During 1950, driver Ugo Puma from Torino asked the would-be famous engineer Giovanni Savonuzzi to design and build an F3 racer. Savonuzzi was free-lancing after his experience at Fiat and Cisitalia and before going on to Ghia and Chrysler. This car was built in Vincenzo Leone's Officine Elettromeccaniche in Turin, a well known mechanical shop in the post WWII period. Savonuzzi was helped in the construction by another would-be famous technician, the tuner Virgilio Conrero. Like most of Savonuzzi's creations, the Falcone was beautiful, a completely traditional miniature GP car with all the complication inherent to this kind of design.
The Falcone featured a tubular chassis with independent front suspension by double wishbones, cylindrical helix and telescopic shock absorbers and a De Dion axle at the rear. The propeller shaft was lower than the differential to achieve a lower seating position and a cascade of gears connected it with the final drive. Big drum brakes occupied most of four Rudge wire-wheels. The power unit was a twin Moto Guzzi L-head Grand Prix engine, a glorious machine developing in the neighbourhood of 40/45 bhp.

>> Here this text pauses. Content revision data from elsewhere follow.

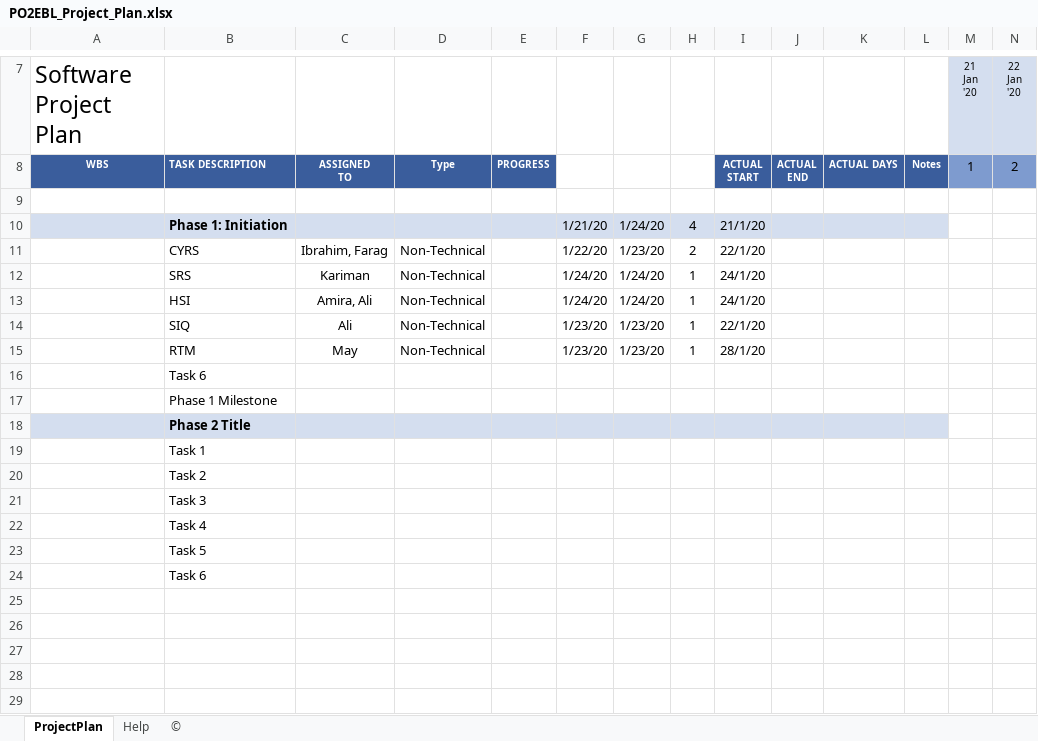
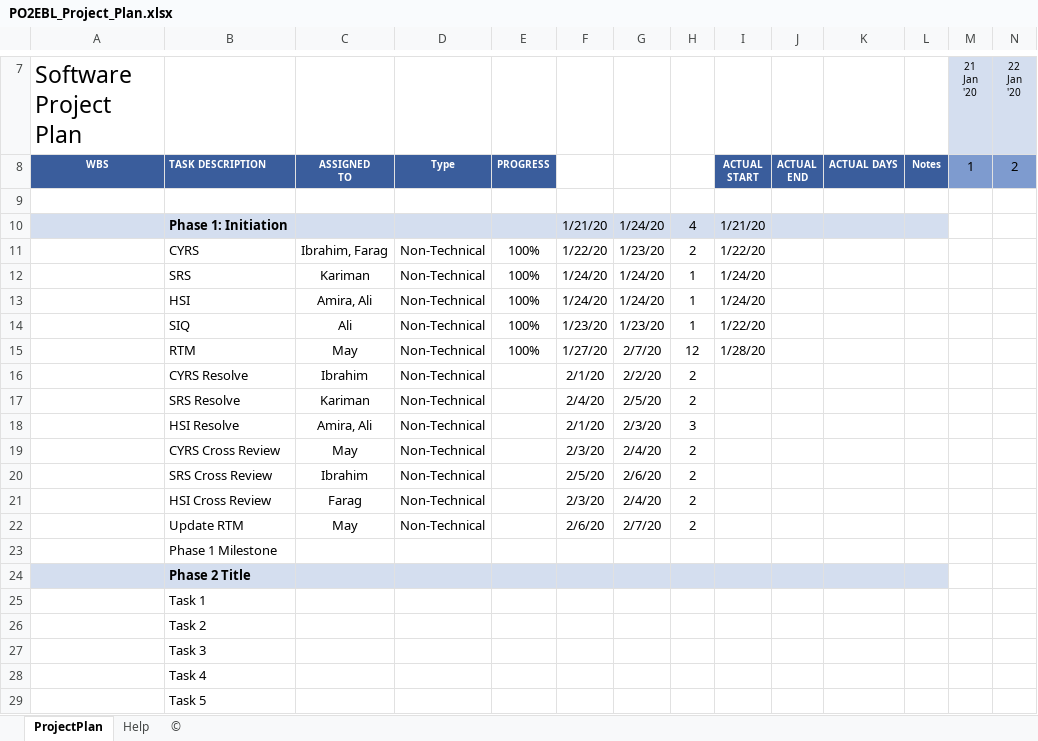
Before and after one commit to MayElfkiy/SOFTWARE_ENGINEERING_ELECTRIC_BLENDER, an Excel workbook: SW deliveries log/Project_Plan/PO2EBL_Project_Plan.xlsx, sheet ProjectPlan, drawn as a sheet; only a part is shown, gaps mark what is left out; the shorter side is filled out with more unchanged rows; values as stored, in another font and other column widths than the file's, no borders; charts and pictures and conditional formats not drawn; removed rows and columns are numbered as before the commit, all else as after; rows hold the shown columns only; the diff names each change by its address in the sheet, - before the commit and + after, or states it on an @@ line.

Commit message:
Updating Project Plan to Resolve review points on CYRS, HSI and SRS documents
Signed-off-by: May Alaa <mayelfkiy@gmail.com>

```diff
--- a/SW deliveries log/Project_Plan/PO2EBL_Project_Plan.xlsx (sheet ProjectPlan)
+++ b/SW deliveries log/Project_Plan/PO2EBL_Project_Plan.xlsx (sheet ProjectPlan)
-I10: 21/1/20
+I10: 1/21/20
-E11:E15: (empty)
+E11:E15: 100%
-I11: 22/1/20
+I11: 1/22/20
-I12:I13: 24/1/20
+I12:I13: 1/24/20
-I14: 22/1/20
+I14: 1/22/20
-F15: 1/23/20
+F15: 1/27/20
-G15: 1/23/20
+G15: 2/7/20
-H15: 1
+H15: 12
-I15: 28/1/20
+I15: 1/28/20
-row 16:  | Task 6
+row 16:  | CYRS Resolve | Ibrahim | Non-Technical |  | 2/1/20 | 2/2/20 | 2
+row 17:  | SRS Resolve | Kariman | Non-Technical |  | 2/4/20 | 2/5/20 | 2
+row 18:  | HSI Resolve | Amira, Ali | Non-Technical |  | 2/1/20 | 2/3/20 | 3
+row 19:  | CYRS Cross Review | May | Non-Technical |  | 2/3/20 | 2/4/20 | 2
+row 20:  | SRS Cross Review | Ibrahim | Non-Technical |  | 2/5/20 | 2/6/20 | 2
+row 21:  | HSI Cross Review | Farag | Non-Technical |  | 2/3/20 | 2/4/20 | 2
+row 22:  | Update RTM | May | Non-Technical |  | 2/6/20 | 2/7/20 | 2
```
Also changed, not shown: charts or pictures.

This car appeared during practice at the Monza race in May 1951. It never achieved its development potential and was - unfortunately - seldom raced. Like many Italian F3 cars, it was unnecessarily complicated and too costly to operate for the private entrant. Very few could afford the costs of the development and of the maintenance of a multi-cylinder Grand Prix bike engine. Ugo Puma was an amateur, though he was consistently present in small capacity classes from 1946 to 1955, with some success with small capacity sports cars.
Our thanks to Alessandro Silva for the text and photo.